I hold the above opinion, as very recently, the Minister of Transport Malaysia, Datuk Kong Cho Har, announced to the general public, that steps are being taken to decide as to whether electric bicycles will be allowed to be used in Malaysia or otherwise.
From the look of things, it is very probable and likely, that electric bicycles might see its own demise in this country very soon. The general public eagerly awaits the government’s decision with bated breath on this subject.
Electric vehicles or E.V. or better known as “green vehicles” is currently extremely popular, especially in the U.S and the U.K. According to Mr. Brian Wayne, who is the president of the Electric Drive Transportation Association of America, America is preparing itself for the advert of electric cars. Mr. Wayne suggests that the world should keep an eye on China, especially where electric cars are concerned.
How in America coping with the introduction of electric vehicles readers would like to know? Infact, the country is coping well with it. In America, there is a yet another company, Southern California Edison, which is said to possess one of the largest establishments of “plug in” programmes to cater for electric vehicles.
Concerning electric vehicles, it is imperative that, we keep in view that many people consider its efficiency being measured via miles per gallon. With this in view or consideration, readers would wish to know, how is electric cars’ performance as compared to conventional fuel driven vehicles?
It is believed that it approximately costs 1/5 of the expenditure of conventional vehicles. It is believed to cost 2 – 3 U.S. cents per mile for electric cars, while conventional cars using petrol works out to 12 – 14 U.S cents.

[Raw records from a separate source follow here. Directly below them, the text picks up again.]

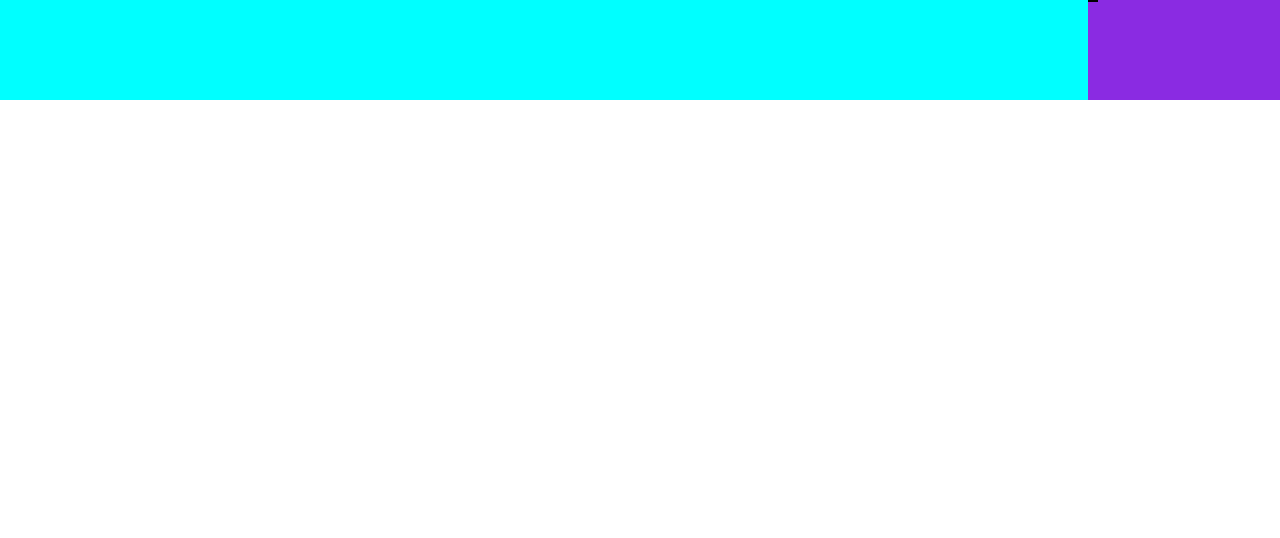
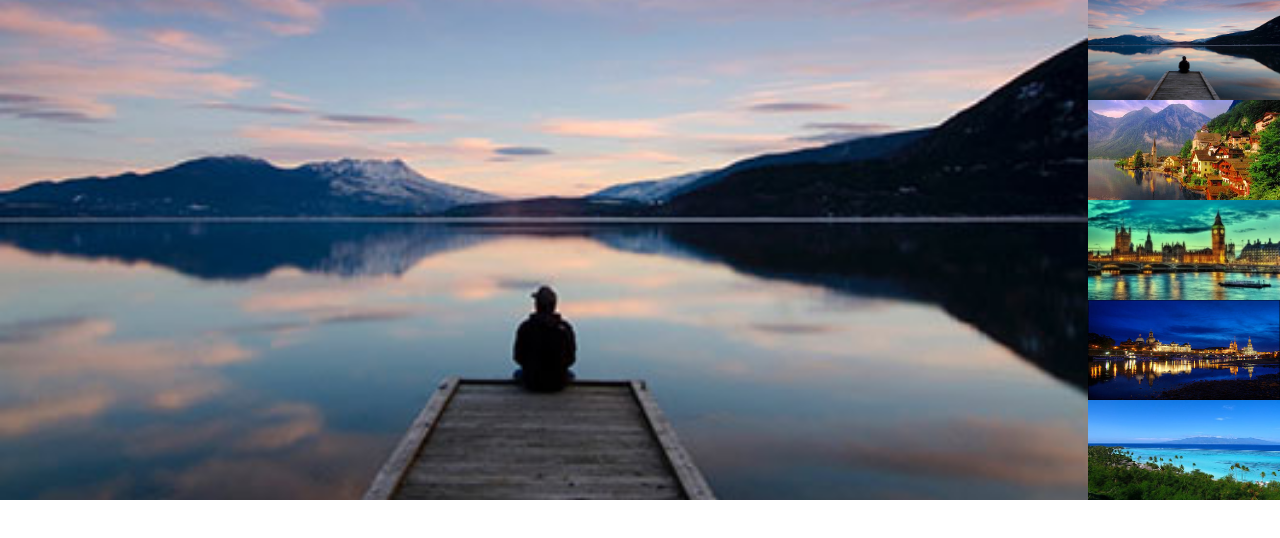
Before and after one commit to Moonatic89/js-array-carousel, a plain HTML site: page index.html in a window 1280 px wide. Drawn offline with Linux system fonts and the light colour scheme.

Commit message:
HTML-CSS Working on struct

```diff
--- a/asset/css/style.css
+++ b/asset/css/style.css
@@ -20,22 +20,41 @@
 
 .d_flex {
     display: flex;
+    flex-direction: column;
+    flex-grow: 1;
+}
+
+.pos_rel {
+    position: relative;
 }
 
 /* #endregion */
 
+.carousel {
+    height: 500px;
+}
+
 .showcase {
     width: 85%;
     min-height: 100px;
-    background-color: aqua;
+}
+
+.showcase>img {
+    height: 500px;
+    width: 100%;
+    object-fit: cover;
+}
+
+.col {
+    height: 100px;
+}
+
+.col>img {
+    width: 100%;
+    height: 100px;
 }
 
 .container {
     width: 15%;
     min-height: 100px;
-    background-color: blueviolet;
 }
-
-.col {
-    border: 1px solid black;
-}
--- a/index.html
+++ b/index.html
@@ -6,15 +6,18 @@
         <meta name="viewport" content="width=device-width, initial-scale=1.0">
         <title>Carousel</title>
         <link rel="stylesheet" href="./asset/css/style.css">
+        <link rel="stylesheet"
+            href="https://cdnjs.cloudflare.com/ajax/libs/font-awesome/6.0.0-beta2/css/all.min.css">
     </head>
 
     <body>
 
-        <div class="main clearfix">
+        <div class="main">
+            <div class="carousel clearfix pos_rel">
 
                 <div class="buttons">
 
-                <!-- those are fixed -->
+                    <!-- those are absolute -->
                     <div class="upBtn">
                         <!-- icon -->
                     </div>
@@ -26,7 +29,7 @@
                 </div>
 
                 <div class="showcase f_l">
-                <img src="" alt="">
+                    <img src="./asset/img/01.jpg" alt="">
                     <!-- IMG -->
                     <!-- Title -->
                     <!-- Text -->
@@ -36,16 +39,31 @@
                 <div class="container f_l">
 
                     <div class="row d_flex">
-                    <div class="col"></div>
-                    <div class="col"></div>
-                    <div class="col"></div>
-                    <div class="col"></div>
-                    <div class="col"></div>
+
+                        <div class="col">
+                            <img src="./asset/img/01.jpg" alt="">
+                        </div>
+
+                        <div class="col">
+                            <img src="./asset/img/02.jpg" alt="">
+                        </div>
+
+                        <div class="col">
+                            <img src="./asset/img/03.jpg" alt="">
+                        </div>
+
+                        <div class="col">
+                            <img src="./asset/img/04.jpg" alt="">
+                        </div>
+
+                        <div class="col">
+                            <img src="./asset/img/05.jpg" alt="">
+                        </div>
+
                     </div>
                 </div>
                 <!-- /side container -->
-
-
+            </div>
 
         </div>
 
```
Lines whose indentation alone changed are shown as unchanged.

Besides the Southern California Edison Company, another establishment in America, the Duke Energy is said to be establishing similar preparations to prepare itself for the introduction of electric vehicles into that country. They are said to possess some 3,000 utilities in the country to provide charging facilities for electric vehicles.
Experts say the introduction of electric vehicles might create a problem. The problem is none other than what is called “transformer” overloading. Should a cluster of electric vehicles, with fast charging facilities be concentrated on one area, it is said to be able to cause problems to transformers.
But establishments providing electrical supplies to electric vehicles in America are of the opinion they are aware where the above problem will occur and they believe they will be ready for it.
Besides the United States of America, it is believed that China, is also adopting a rather aggressive stance towards the introduction of electric vehicles. China it seems, look at electric cars and vehicles not only as an “economic” imperative, but also as “commercial’ opportunity for it to leap frog over the rest of the world, especially in the field of electric vehicles.
For readers’ information, China is said to currently produce more than 20 million electric bikes per year. In China today, it is said there are some 250 million electric bikes on the roads.